Switching back from a biosimilar to its reference biologic product was not only rare among a cohort of Veterans Affairs patients, but investigators observed that there were no distinct trends of rationale as to why a patient would switch back.
In new data from an abstract presented at the International Conference on Pharmacoepidemiology and Therapeutic Risk Management (ICPE) Annual Meeting this year, a team of US-based investigators reported data inconclusive to the notion that Veteran patients would primarily switch from a biosimilar product back to its reference biologic product due to a lack of efficacy or safety with the cost-efficient option.
Led by Kelly M. Bryan, of the Veterans Affairs (VA) Center for Medication Center, investigators conducted their pilot study to define and quantify the rationale for switchback to a reference biologic product from a biosimilar among a VA patient cohort. Their research considered the real-world application and outcomes of the nonmedical switching practices, wherein patients stable on reference biologic products are given the opportunity to save on treatment costs with proven biosimilar options that help maintain disease management.
“Switchback to the originator-biologic following nonmedical switching commonly occurs and is often viewed as a signal of biosimilar failure,” they wrote. “However, reason and rate for switchback has not been fully investigated and use of switchback as an effectiveness endpoint in real-world studies may be incorrect. “
Bryan and colleagues observed a cohort of patients in VA who were prescribed ≥1 of 4 reference biologic products between 2019 – 2021: bevacizumab; pegfilgrastim; rituximab; or trastuzumab. The team categorized switching patterns between the reference biologic and biosimilars for each patients, as well as the charting of switchback patterns—which were additionally reviewed to help identify reasoning for switching back to a reference biologic product from its biosimilar.
Patient reasoning for switchbacks were stratified into 5 categories and computed into each of crude, drug-specific and reason-specific rates of switchback.
The final assessment included 18,443 Veteran patients prescribed ≥1 of the 4 identified reference biologic products or 1 of its biosimilars. Among this cohort, 2137 (11.6%) switched to a biosimilar product; of those, just 49 (2.3%) were switched back to a reference biologic—a mean switchback rate of 4.1 per person-year. The drug-specific switchback rate ranged from 3.4 – 9.6 per person-year.
Among the 5 categories of patient- and physician-reported rationale for switchback, “no documented reason” (n = 26) was the leading factor, followed by “erroneous documentation of the switch” (n = 8); adverse drug reaction (n = 5); out of stock of the biosimilar at the VA facility (n = 7); and provider preference for the reference biologic (n = 3).
“Switchback to the originator-biologic was rare among veterans switched to the biosimilar,” investigators wrote. “Lack of a documented reason for the switchback was common, and switchback due to adverse drug reaction was uncommon.”
The team concluded it is difficult to assume that switchback is emblematic of biosimilar treatment failure based on these findings.

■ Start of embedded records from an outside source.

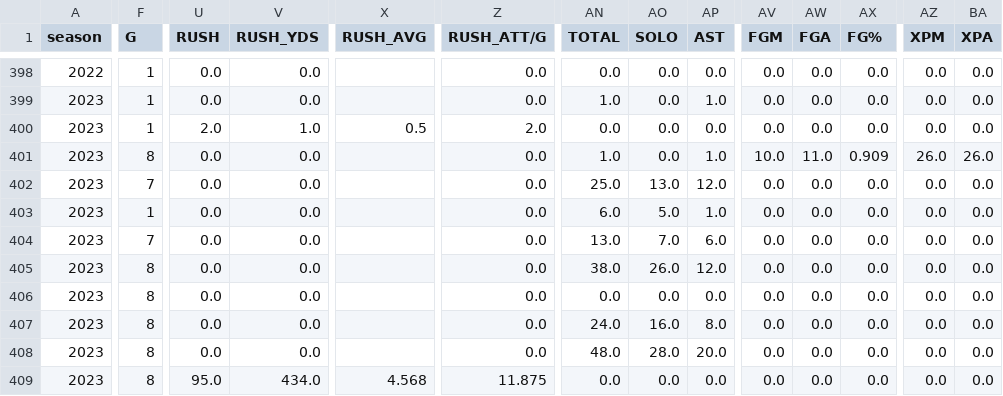
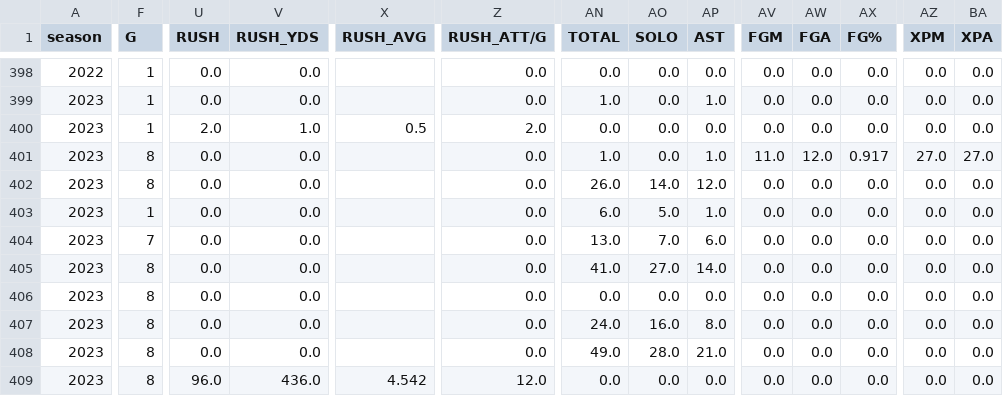
Before and after one commit to armstjc/usfl-2022-data-repository, a CSV file: player_stats/season_stats/csv/2023_player_season_stats.csv, drawn as a sheet; only a part is shown, gaps mark what is left out; the diff covers the shown part only; the diff names each change by its address in the sheet, - before the commit and + after, or states it on an @@ line.

```diff
--- a/player_stats/season_stats/csv/2023_player_season_stats.csv
+++ b/player_stats/season_stats/csv/2023_player_season_stats.csv
-AV401 (FGM): 10.0
+AV401 (FGM): 11.0
-AW401 (FGA): 11.0
+AW401 (FGA): 12.0
-AX401 (FG%): 0.909
+AX401 (FG%): 0.917
-AZ401 (XPM): 26.0
+AZ401 (XPM): 27.0
-BA401 (XPA): 26.0
+BA401 (XPA): 27.0
-F402 (G): 7
+F402 (G): 8
-AN402 (TOTAL): 25.0
+AN402 (TOTAL): 26.0
-AO402 (SOLO): 13.0
+AO402 (SOLO): 14.0
-AN405 (TOTAL): 38.0
+AN405 (TOTAL): 41.0
-AO405 (SOLO): 26.0
+AO405 (SOLO): 27.0
-AP405 (AST): 12.0
+AP405 (AST): 14.0
-AN408 (TOTAL): 48.0
+AN408 (TOTAL): 49.0
-AP408 (AST): 20.0
+AP408 (AST): 21.0
-U409 (RUSH): 95.0
+U409 (RUSH): 96.0
-V409 (RUSH_YDS): 434.0
+V409 (RUSH_YDS): 436.0
-X409 (RUSH_AVG): 4.568
+X409 (RUSH_AVG): 4.542
-Z409 (RUSH_ATT/G): 11.875
+Z409 (RUSH_ATT/G): 12.0
```
Also changed, not shown: 170 edited cells elsewhere in this file, standings/csv/2023_usfl_standings.csv, 38 other files.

They noted that future assessments that which include patterns of additional switches between biologics and biosimilars may help better distinguish patient rationale for the strategy.
A pilot evaluation of switchback from biosimilars to originator-biologics in the veterans affairs population: A signal of biosimilar failure? Bryan KM, Her QL, Dong D, Jiang R, et al. Presented at: nternational Conference on Pharmacoepidemiology and Therapeutic Risk Management (ICPE) 2023 Annual Meeting. Halifax, Canada. August 25 – 27, 2023.